There may be no better example of the potential for mobile devices to put actionable information literally in people's hands than Consumer Reports' new multimedia mobile platform, CR Mobile, which allows shoppers to access ratings, reviews product data and buyers' advice directly on their phones. Free to the publisher's 3.2 million online subscribers, the service is available for a fee to non-subscribers who sign up for 24-hour or 30-day access on any Web-enabled phone (at a cost of $.99 and $4.99 respectively, charged to their wireless bill).
Inbox asked Jerry Steinbrink, vice president of publishing at Consumer Reports, what the new product is designed to accomplish and where the nonprofit organization hopes to take the service in terms of content, usability and revenue generation.
INBOX: What consumer need is being answered by offering this mobile platform?

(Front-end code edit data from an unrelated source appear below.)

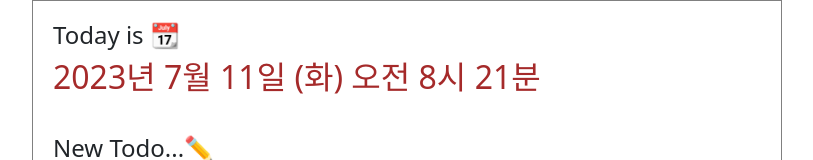
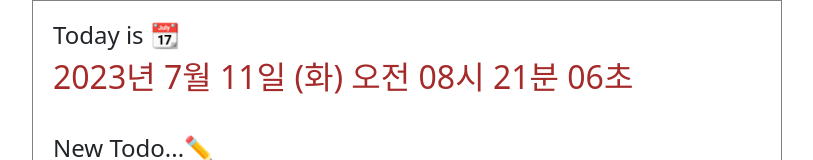
Before and after one commit to 82orez/todo_web, a React (Create React App) app: page / in a window 1280 px wide. Shown: the top 160 px of the page, without its empty margins (233-1046 px from the left). Built offline with nearby package versions, Linux system fonts and the light colour scheme; no server answers.

Commit message:
https 기본 세팅 완료

```diff
--- a/src/components/Header.js
+++ b/src/components/Header.js
@@ -18,7 +18,7 @@ const Header = () => {
       let nowKoreaTime = utcToZonedTime(nowUtc, koreaTimeZone);
 
       // 변환된 한국 로컬 시간을 원하는 형식으로 포맷팅합니다.
-      let formattedKoreaTime = format(nowKoreaTime, 'yyyy년 M월 d일 (E) a h시 m분', { locale: koLocale });
+      let formattedKoreaTime = format(nowKoreaTime, 'yyyy년 M월 d일 (E) a hh시 mm분 ss초', { locale: koLocale });
 
       setTime(formattedKoreaTime);
     };
```
Also changed, not shown: 1 other file (tests, documents, lock files or other folders).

JERRY STEINBRINK: Our strategy is to deliver our powerful ratings and product reliability information where people need us most—while they're shopping. If you're in a store trying to decide which LCD TV to buy, having our ratings at your fingertips is extremely valuable.
INBOX: Do you hope the service will drive non-subscribers to other Consumers Union products?
STEINBRINK: Yes. Because it is a window into ConsumerReports.org—and is provided free with a subscription to CRO—we think it is smart and cost-effective to become a full online subscriber. That way a user can do more thoughtful product research at home, or access our ratings on the go.
INBOX: How did you decide to offer the one-day and 30-day options and rates? Why not a yearly option?
STEINBRINK: The one-day and 30-day options are billed through the wireless carriers and are designed for non-subscribers who need our information immediately. The carriers will not approve charges higher than $9.99 billed to customers, so an annual rate was out of the question.
INBOX: Any thoughts to add to the functionality—such as by allowing consumers to contribute instant reviews themselves upon, say, seeing a product demo in a store?
STEINBRINK: We're evaluating several potential additions, and will undoubtedly expand the product over time. We think user reviews of in-store experiences would be really helpful.
INBOX: What are you expecting revenue-wise from this?
STEINBRINK: We're expecting fairly modest revenues from the mobile Web in the early going because the price points are comparatively low and the carriers take a hefty slice. But we hope it becomes a valuable addition to a ConsumerReports.org subscription and drives retention. With almost 3.3 million subscribers, a small boost in retention translates into significant revenue.